   Legislative Finance Committee Chairman Lucky Varela and Vice Chairman John Arthur Smith issued statements saying they regret the court action because they thought they were doing public employees a favor by not instituting furloughs, layoffs or reductions in force. They said those were the only alternatives to the 1.5 percent cut in take home pay.

   Union representatives said they suggested many other money saving measures to the governor and 2009 Legislature but they all fell on deaf ears.

   Among the sources of money to balance the state budget was elimination or serious restriction of double-dippers, who return to work after retirement and collect full pay plus retirement pension and don't have to continue contributing to the retirement fund.

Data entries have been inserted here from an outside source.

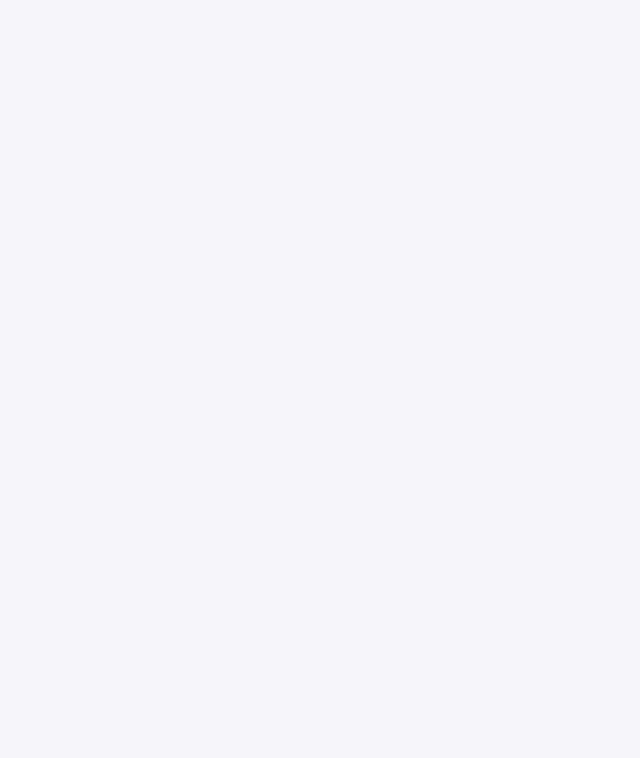
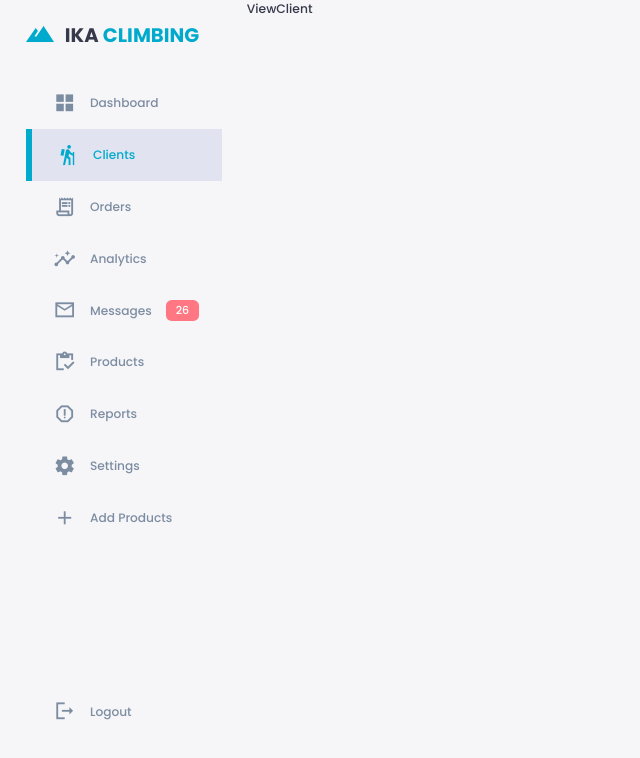
Before and after one commit to anngelRuiz/project-IKA-admin-frontend, a React (Create React App) app: page /viewUser in a window 1280 px wide. Before the commit this address had no page. Shown: the top 758 px of the page, without its empty margins (0-640 px from the left). Built offline with nearby package versions, Linux system fonts and the light colour scheme.

Commit message:
Add router and outlet to handle login and dashboard views

```diff
--- a/src/App.js
+++ b/src/App.js
@@ -1,20 +1,39 @@
 import React from 'react';
-import {BrowserRouter as Router, Route, Routes} from 'react-router-dom';
+import { BrowserRouter as Router, Route, Routes, useLocation, Outlet  } from 'react-router-dom';
+import Sidebar from './components/Sidebar/Sidebar';
 import Login from './components/Login/Login';
 import Dashboard from './components/Dashboard/Dashboard';
 import AboutUs from './components/AboutUs/AboutUs';
 import ContactUs from './components/ContactUs/ContactUs';
+import ViewClient from './components/Dashboard/Clients/ViewClient/ViewClient';
+
+const Layout = () => {
+  const location = useLocation();
+
+  // Condicional para ocultar la barra lateral en la ruta /login
+  const isLoginPage = location.pathname === '/login';
+
+  return (
+    <div className="container" data-theme="light">
+        {!isLoginPage && <Sidebar />}
+        <Outlet />
+      </div>
+  );
+};
 
 function App() {
   return (
     <Router>
       <Routes>
-        <Route path="/" Component={Login}/>
-        <Route path="/login" Component={Login}/>
-        <Route path="/dashboard" Component={Dashboard}/>
-        <Route path="/aboutUs" Component={AboutUs}/>
-        <Route path="/contactUs" Component={ContactUs}/>
-      </Routes>
+          <Route path="/" element={<Layout />}>
+            <Route index element={<Dashboard />} />
+            <Route path="/dashboard" Component={Dashboard}/>
+            <Route path="/aboutUs" Component={AboutUs}/>
+            <Route path="/contactUs" Component={ContactUs}/>
+            <Route path="/viewUser" Component={ViewClient}/>
+          </Route>
+          <Route path="/login" Component={Login}/>
+        </Routes>
     </Router>
   );
 };
--- a/src/components/Dashboard/Clients/Clients.js
+++ b/src/components/Dashboard/Clients/Clients.js
@@ -5,10 +5,12 @@ import clientManImg from '../../../images/users-profile/client-man.png';
 import axios from 'axios';
 import ClientNotFound from './ClientNotFound/ClientNotFound';
 import AddClient from './AddClient/AddClient';
+import ViewClient from './ViewClient/ViewClient';
 
 const Clients = () => {
 
     const [showAddClient, setShowAddClient] = useState(false);
+    const [showViewClient, setShowViewClient] = useState(false);
     const [clients, setClients] = useState([]);
     const [searchInput, setSearchInput] = useState('');
     const [filteredClients, setFilteredClients] = useState(clients);
@@ -45,8 +47,12 @@ const Clients = () => {
     };
 
     const toggleAddClient = () => {
-        console.log("showAddClient");
         setShowAddClient(!showAddClient);
+    };
+
+    const toggleViewClient = () => {
+        console.log("showViewClient");
+        setShowViewClient(!showAddClient);
     };
 
     const clearInput = () => {
@@ -69,6 +75,7 @@ const Clients = () => {
                                 <button className={`clearInputButton ${showClearButton ? 'show' : ''}`} type="reset" aria-label="Clear search" title="Clear seach" onClick={clearInput}>x</button>
                             </div>
 
+                            <button className="add" aria-label="Add Button" title="Add Client" onClick={toggleViewClient}><span className="material-icons-sharp">visibility</span></button>
                             <button className="add" aria-label="Add Button" title="Add Client" onClick={toggleAddClient}><span className="material-icons-sharp">add</span></button>
                         </div>
                         {filteredClients.length == 0 && searchInput.trim() !== ''? (<ClientNotFound/>) : (
--- /dev/null
+++ b/src/components/Dashboard/Clients/ViewClient/ViewClient.js
@@ -0,0 +1,9 @@
+import React, { Component } from 'react'
+
+export default class ViewClient extends Component {
+  render() {
+    return (
+      <div>ViewClient</div>
+    )
+  }
+}
--- a/src/components/Dashboard/Dashboard.js
+++ b/src/components/Dashboard/Dashboard.js
@@ -5,20 +5,33 @@ import Clients from './Clients/Clients';
 import Rightside from './Rightside/Righside';
 import AddClient from './Clients/AddClient/AddClient'
 
+// const Dashboard = () => {
+//     return (
+//         // <div className="container" data-theme="light">
+//         //     {/* <Sidebar></Sidebar> */}
+
+//         //     <main>
+//         //         {/* <h1>Dashboard</h1> */}
+//         //         <Clients/>
+//         //         {/* <AddClient/> */}
+//         //     </main>
+
+//         //     <Rightside/>
+//         // </div>
+//         <></>
+//     );
+// };
+
 const Dashboard = () => {
     return (
-        <div className="container" data-theme="light">
-            <Sidebar></Sidebar>
-
+        <>
             <main>
-                {/* <h1>Dashboard</h1> */}
                 <Clients/>
-                {/* <AddClient/> */}
             </main>
-
             <Rightside/>
-        </div>
+        </>
     );
 };
 
+
 export default Dashboard;
```
Also changed, not shown: src/components/Dashboard/Clients/ViewClient/viewClient.css (added), 1 other file (tests, documents, lock files or other folders).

   That was estimated to save the state $5 million a year plus give a boost to the retirement fund. The Legislature passed such a bill but Gov. Richardson vetoed it.

   Another suggestion was to drastically cut the number of governor-appointed staff which has inflated the cost of senior management in state government.

   By far, the biggest savings suggested was to institute a concept known as combined reporting, in which large interstate corporations are prevented from hiding their New Mexico profits in other states that charge lower corporate taxes.

   The New Mexico Taxation and Revenue Department is reported to estimate that this would generate $70 million more per year during a slump and more like $100 million once the economy rebounds. The state picks up $40 million a year from the 1.5 percent assessment on public employees.

   Needless to say, the big companies use an army of accountants, lawyers and lobbyists to retain their advantageous position at the expense of locally-owned businesses.

   A special legislative session is anticipated sometime this fall when the effect of stimulus money can better be judged. Some of the private sector unions say they will be lobbying for their brothers and sisters in the public sector on this issue.

   But prospects don't look very bright. Legislative finance leaders seem determined to make public employees feel the pain of the economy too -- beyond no pay hikes for nearly all..

   At least one of the two retirement boards already advised the Legislature last January that the cut in government contributions would violate the state constitution. But lawmakers proceeded anyway. Look for a lively special session.

(e-mail) insidethecapitol@hotmail.com